Arafat introduced Nakba Day “specifically as a rejection of Jewish independence in their ancestral land. Its timing marks a continued rejection of the Jewish right to independence and self-rule that the Palestinians desire for themselves,” May wrote. “The Palestinians placed their holiday around the Israeli ones, not the other way around.”

“A basic knowledge of the history of the Israeli-Palestinian conflict or the thought process of Israelis would have prevented a tweet assuming that everything Israel does is a callous attempt to erase Palestinians rather than an internal decision based on collective memory,” he added. “But JVP and their ilk see Israel as an irredeemable evil in a binary world composed of victims and oppressors.” Everything they do stems from this basic perception.”

Others noted that Jewish holidays are scheduled on the Hebrew calendar, rather than the Gregorian one, upon which Nakba Day falls on May 15.

“Tell me you’re not actually Jewish at all without telling me you’re not actually Jewish at all,” wrote David Hazony, a writer and director and Steinhardt senior fellow of the Z3 Institute for Jewish Priorities.

“The Nakba Day was invented in 1998 to obscure Yom Ha’atzmaut. (Why is it May 15 and not in the Muslim calendar like Ramadan?) I remember when they started,” he wrote. “Before that they had Land Day, which is at the end of March. Yom Ha’atzmaut is 5 Iyar on the Hebrew calendar. But JVP has never heard of the Hebrew calendar apparently.”

“Also Chanukah was invented to obscure Christmas, and Passover was invented to obscure Easter,” he mocked.

“Tell me that you know nothing about how the Jewish lunar calendar works without telling me that you know nothing about the Jewish lunar calendar (or even anything related to Judaism, for that matter),” wrote Joel Petlin, superintendent of the Kiryas Joel School District in New York.

“Please just take the J out of JVP already and stop the masquerade,” Petlin added.

“‘Jewish’ Voice for Peace not understanding how the Hebrew calendar works shouldn’t be surprising after all this time, and yet,” wrote Josh Kaplan, head of digital at The Jewish Chronicle in London.

Nadav Pollak, a Reichman University lecturer and former Anti-Defamation League research fellow, wrote that “there is nothing Jewish about this disgraceful organization.”

“They mock our sacrifice, belittle our suffering and invent conspiracy theories to achieve their objectives,” he added, of JVP. “If you’re a part of this organization never call yourself Jewish.”

Jewish Voice for Peace “is a radical anti-Israel activist group that advocates for a complete economic, cultural and academic boycott of the state of Israel,” according to the ADL.

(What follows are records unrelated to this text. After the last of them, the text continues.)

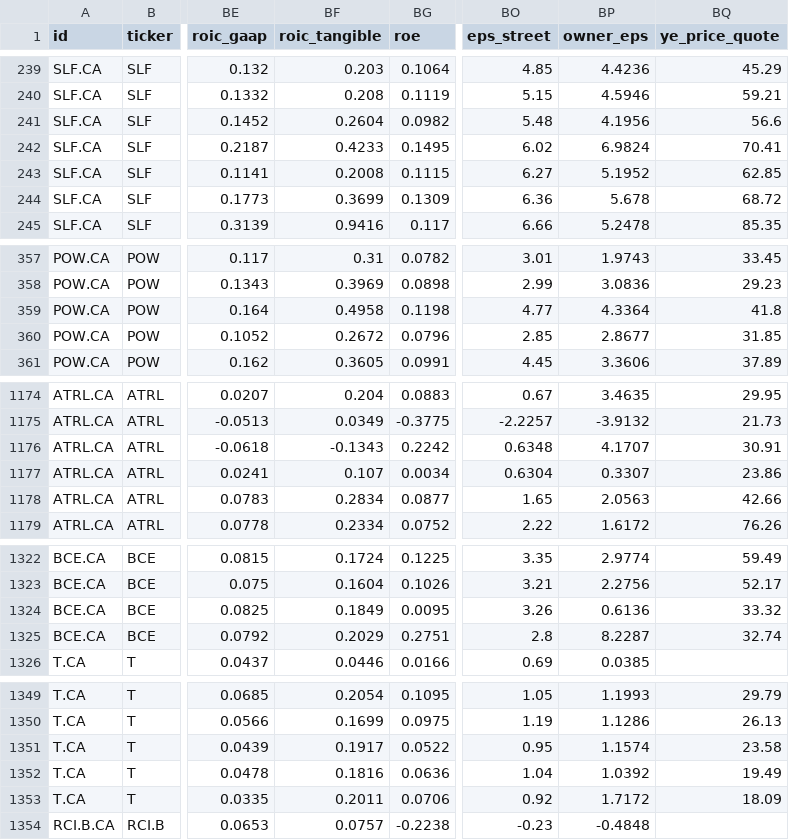
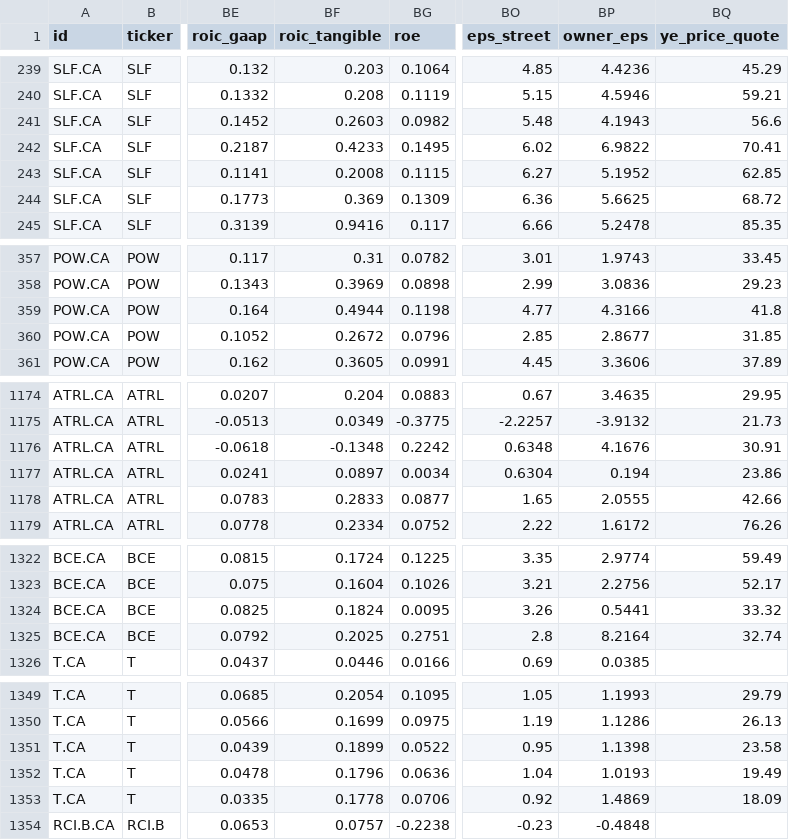
Before and after one commit to JanisSchultz/screener, a CSV file: data/ca/fundamentals_panel.csv, drawn as a sheet; only a part is shown, gaps mark what is left out; the diff covers the shown part only; the diff names each change by its address in the sheet, - before the commit and + after, or states it on an @@ line.

```diff
--- a/data/ca/fundamentals_panel.csv
+++ b/data/ca/fundamentals_panel.csv
-BF241 (roic_tangible): 0.2604
+BF241 (roic_tangible): 0.2603
-BP241 (owner_eps): 4.1956
+BP241 (owner_eps): 4.1943
-BP242 (owner_eps): 6.9824
+BP242 (owner_eps): 6.9822
-BF244 (roic_tangible): 0.3699
+BF244 (roic_tangible): 0.369
-BP244 (owner_eps): 5.678
+BP244 (owner_eps): 5.6625
-BF359 (roic_tangible): 0.4958
+BF359 (roic_tangible): 0.4944
-BP359 (owner_eps): 4.3364
+BP359 (owner_eps): 4.3166
-BF1176 (roic_tangible): -0.1343
+BF1176 (roic_tangible): -0.1348
-BP1176 (owner_eps): 4.1707
+BP1176 (owner_eps): 4.1676
-BF1177 (roic_tangible): 0.107
+BF1177 (roic_tangible): 0.0897
-BP1177 (owner_eps): 0.3307
+BP1177 (owner_eps): 0.194
-BF1178 (roic_tangible): 0.2834
+BF1178 (roic_tangible): 0.2833
-BP1178 (owner_eps): 2.0563
+BP1178 (owner_eps): 2.0555
-BF1324 (roic_tangible): 0.1849
+BF1324 (roic_tangible): 0.1824
-BP1324 (owner_eps): 0.6136
+BP1324 (owner_eps): 0.5441
-BF1325 (roic_tangible): 0.2029
+BF1325 (roic_tangible): 0.2025
-BP1325 (owner_eps): 8.2287
+BP1325 (owner_eps): 8.2164
-BF1351 (roic_tangible): 0.1917
+BF1351 (roic_tangible): 0.1899
-BP1351 (owner_eps): 1.1574
+BP1351 (owner_eps): 1.1398
-BF1352 (roic_tangible): 0.1816
+BF1352 (roic_tangible): 0.1796
-BP1352 (owner_eps): 1.0392
+BP1352 (owner_eps): 1.0193
-BF1353 (roic_tangible): 0.2011
+BF1353 (roic_tangible): 0.1778
-BP1353 (owner_eps): 1.7172
+BP1353 (owner_eps): 1.4869
```
Also changed, not shown: 106 edited cells elsewhere in this file, data/ca/financials.csv, data/eu/financials.csv, 13 other files.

“JVP rejects the view that the Israeli-Palestinian conflict is a tragic dispute over land which has been perpetuated by a cycle of violence, fear and distrust on both sides, in favor of the belief that Israeli policies and actions are motivated by deeply rooted Jewish racial chauvinism and religious supremacism,” the nonprofit added.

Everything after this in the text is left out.